(Dataset records)
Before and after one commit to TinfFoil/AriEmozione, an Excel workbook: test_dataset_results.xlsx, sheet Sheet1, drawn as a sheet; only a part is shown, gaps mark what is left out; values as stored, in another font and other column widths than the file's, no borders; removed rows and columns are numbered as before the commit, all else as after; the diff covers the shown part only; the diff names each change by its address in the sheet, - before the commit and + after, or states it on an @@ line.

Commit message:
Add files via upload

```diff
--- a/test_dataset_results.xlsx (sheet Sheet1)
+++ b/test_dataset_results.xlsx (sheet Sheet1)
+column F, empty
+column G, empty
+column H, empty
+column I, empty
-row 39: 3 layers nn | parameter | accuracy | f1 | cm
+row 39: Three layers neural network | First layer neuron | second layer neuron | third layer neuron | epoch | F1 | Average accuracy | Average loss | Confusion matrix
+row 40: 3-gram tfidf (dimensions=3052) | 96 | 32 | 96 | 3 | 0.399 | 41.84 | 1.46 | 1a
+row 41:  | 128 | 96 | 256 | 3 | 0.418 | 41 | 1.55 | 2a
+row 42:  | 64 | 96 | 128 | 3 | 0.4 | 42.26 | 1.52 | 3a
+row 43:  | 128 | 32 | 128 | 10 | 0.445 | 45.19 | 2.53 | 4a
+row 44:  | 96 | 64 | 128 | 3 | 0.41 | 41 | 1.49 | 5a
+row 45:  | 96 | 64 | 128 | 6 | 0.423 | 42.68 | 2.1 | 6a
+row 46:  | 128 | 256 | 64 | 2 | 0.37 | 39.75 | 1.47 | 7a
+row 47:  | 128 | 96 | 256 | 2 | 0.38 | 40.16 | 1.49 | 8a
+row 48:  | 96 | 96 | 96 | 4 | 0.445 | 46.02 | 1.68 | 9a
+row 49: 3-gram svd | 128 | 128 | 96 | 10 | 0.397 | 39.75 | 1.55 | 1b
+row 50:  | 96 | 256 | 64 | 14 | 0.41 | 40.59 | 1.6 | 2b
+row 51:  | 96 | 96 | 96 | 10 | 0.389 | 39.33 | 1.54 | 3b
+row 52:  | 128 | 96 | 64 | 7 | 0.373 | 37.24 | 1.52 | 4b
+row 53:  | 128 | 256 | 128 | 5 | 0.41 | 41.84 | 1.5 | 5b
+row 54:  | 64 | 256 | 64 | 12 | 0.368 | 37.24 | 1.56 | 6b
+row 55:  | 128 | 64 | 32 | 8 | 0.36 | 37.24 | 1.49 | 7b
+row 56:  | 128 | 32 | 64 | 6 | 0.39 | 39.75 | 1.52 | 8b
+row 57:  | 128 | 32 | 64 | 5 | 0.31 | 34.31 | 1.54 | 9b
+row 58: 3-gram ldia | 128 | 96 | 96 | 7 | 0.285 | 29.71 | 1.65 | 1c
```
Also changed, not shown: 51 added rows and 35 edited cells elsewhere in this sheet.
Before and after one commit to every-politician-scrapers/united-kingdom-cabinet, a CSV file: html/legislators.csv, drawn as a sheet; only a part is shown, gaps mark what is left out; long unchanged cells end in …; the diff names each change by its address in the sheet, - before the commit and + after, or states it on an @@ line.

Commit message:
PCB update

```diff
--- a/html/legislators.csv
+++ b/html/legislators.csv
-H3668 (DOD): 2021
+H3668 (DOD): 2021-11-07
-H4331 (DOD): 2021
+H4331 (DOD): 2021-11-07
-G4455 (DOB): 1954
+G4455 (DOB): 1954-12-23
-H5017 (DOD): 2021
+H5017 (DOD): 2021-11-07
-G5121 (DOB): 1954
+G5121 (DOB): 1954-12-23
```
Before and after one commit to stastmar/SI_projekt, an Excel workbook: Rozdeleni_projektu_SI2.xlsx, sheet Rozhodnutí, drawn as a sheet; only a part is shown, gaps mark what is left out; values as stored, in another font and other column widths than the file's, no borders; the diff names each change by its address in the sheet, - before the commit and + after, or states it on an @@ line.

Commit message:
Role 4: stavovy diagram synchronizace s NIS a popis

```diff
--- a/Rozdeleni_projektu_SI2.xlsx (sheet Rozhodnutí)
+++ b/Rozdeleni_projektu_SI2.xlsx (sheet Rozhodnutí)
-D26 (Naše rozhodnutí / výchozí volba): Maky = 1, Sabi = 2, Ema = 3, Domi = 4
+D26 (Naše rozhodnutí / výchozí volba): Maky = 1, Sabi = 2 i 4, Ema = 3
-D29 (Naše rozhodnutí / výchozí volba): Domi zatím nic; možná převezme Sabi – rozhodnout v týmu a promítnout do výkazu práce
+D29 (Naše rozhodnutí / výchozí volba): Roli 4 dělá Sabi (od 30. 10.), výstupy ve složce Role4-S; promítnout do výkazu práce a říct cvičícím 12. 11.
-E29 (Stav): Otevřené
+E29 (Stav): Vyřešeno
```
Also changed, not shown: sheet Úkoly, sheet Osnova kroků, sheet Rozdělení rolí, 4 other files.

**ACTIVITY:**
Copy the data once more. Leave nothing out.

**SOLUTION BELOW:**
Before and after one commit to TinfFoil/AriEmozione, an Excel workbook: test_dataset_results.xlsx, sheet Sheet1, drawn as a sheet; only a part is shown, gaps mark what is left out; values as stored, in another font and other column widths than the file's, no borders; removed rows and columns are numbered as before the commit, all else as after; the diff covers the shown part only; the diff names each change by its address in the sheet, - before the commit and + after, or states it on an @@ line.

Commit message:
Add files via upload

```diff
--- a/test_dataset_results.xlsx (sheet Sheet1)
+++ b/test_dataset_results.xlsx (sheet Sheet1)
+column F, empty
+column G, empty
+column H, empty
+column I, empty
-row 39: 3 layers nn | parameter | accuracy | f1 | cm
+row 39: Three layers neural network | First layer neuron | second layer neuron | third layer neuron | epoch | F1 | Average accuracy | Average loss | Confusion matrix
+row 40: 3-gram tfidf (dimensions=3052) | 96 | 32 | 96 | 3 | 0.399 | 41.84 | 1.46 | 1a
+row 41:  | 128 | 96 | 256 | 3 | 0.418 | 41 | 1.55 | 2a
+row 42:  | 64 | 96 | 128 | 3 | 0.4 | 42.26 | 1.52 | 3a
+row 43:  | 128 | 32 | 128 | 10 | 0.445 | 45.19 | 2.53 | 4a
+row 44:  | 96 | 64 | 128 | 3 | 0.41 | 41 | 1.49 | 5a
+row 45:  | 96 | 64 | 128 | 6 | 0.423 | 42.68 | 2.1 | 6a
+row 46:  | 128 | 256 | 64 | 2 | 0.37 | 39.75 | 1.47 | 7a
+row 47:  | 128 | 96 | 256 | 2 | 0.38 | 40.16 | 1.49 | 8a
+row 48:  | 96 | 96 | 96 | 4 | 0.445 | 46.02 | 1.68 | 9a
+row 49: 3-gram svd | 128 | 128 | 96 | 10 | 0.397 | 39.75 | 1.55 | 1b
+row 50:  | 96 | 256 | 64 | 14 | 0.41 | 40.59 | 1.6 | 2b
+row 51:  | 96 | 96 | 96 | 10 | 0.389 | 39.33 | 1.54 | 3b
+row 52:  | 128 | 96 | 64 | 7 | 0.373 | 37.24 | 1.52 | 4b
+row 53:  | 128 | 256 | 128 | 5 | 0.41 | 41.84 | 1.5 | 5b
+row 54:  | 64 | 256 | 64 | 12 | 0.368 | 37.24 | 1.56 | 6b
+row 55:  | 128 | 64 | 32 | 8 | 0.36 | 37.24 | 1.49 | 7b
+row 56:  | 128 | 32 | 64 | 6 | 0.39 | 39.75 | 1.52 | 8b
+row 57:  | 128 | 32 | 64 | 5 | 0.31 | 34.31 | 1.54 | 9b
+row 58: 3-gram ldia | 128 | 96 | 96 | 7 | 0.285 | 29.71 | 1.65 | 1c
```
Also changed, not shown: 51 added rows and 35 edited cells elsewhere in this sheet.
Before and after one commit to every-politician-scrapers/united-kingdom-cabinet, a CSV file: html/legislators.csv, drawn as a sheet; only a part is shown, gaps mark what is left out; long unchanged cells end in …; the diff names each change by its address in the sheet, - before the commit and + after, or states it on an @@ line.

Commit message:
PCB update

```diff
--- a/html/legislators.csv
+++ b/html/legislators.csv
-H3668 (DOD): 2021
+H3668 (DOD): 2021-11-07
-H4331 (DOD): 2021
+H4331 (DOD): 2021-11-07
-G4455 (DOB): 1954
+G4455 (DOB): 1954-12-23
-H5017 (DOD): 2021
+H5017 (DOD): 2021-11-07
-G5121 (DOB): 1954
+G5121 (DOB): 1954-12-23
```
Before and after one commit to stastmar/SI_projekt, an Excel workbook: Rozdeleni_projektu_SI2.xlsx, sheet Rozhodnutí, drawn as a sheet; only a part is shown, gaps mark what is left out; values as stored, in another font and other column widths than the file's, no borders; the diff names each change by its address in the sheet, - before the commit and + after, or states it on an @@ line.

Commit message:
Role 4: stavovy diagram synchronizace s NIS a popis

```diff
--- a/Rozdeleni_projektu_SI2.xlsx (sheet Rozhodnutí)
+++ b/Rozdeleni_projektu_SI2.xlsx (sheet Rozhodnutí)
-D26 (Naše rozhodnutí / výchozí volba): Maky = 1, Sabi = 2, Ema = 3, Domi = 4
+D26 (Naše rozhodnutí / výchozí volba): Maky = 1, Sabi = 2 i 4, Ema = 3
-D29 (Naše rozhodnutí / výchozí volba): Domi zatím nic; možná převezme Sabi – rozhodnout v týmu a promítnout do výkazu práce
+D29 (Naše rozhodnutí / výchozí volba): Roli 4 dělá Sabi (od 30. 10.), výstupy ve složce Role4-S; promítnout do výkazu práce a říct cvičícím 12. 11.
-E29 (Stav): Otevřené
+E29 (Stav): Vyřešeno
```
Also changed, not shown: sheet Úkoly, sheet Osnova kroků, sheet Rozdělení rolí, 4 other files.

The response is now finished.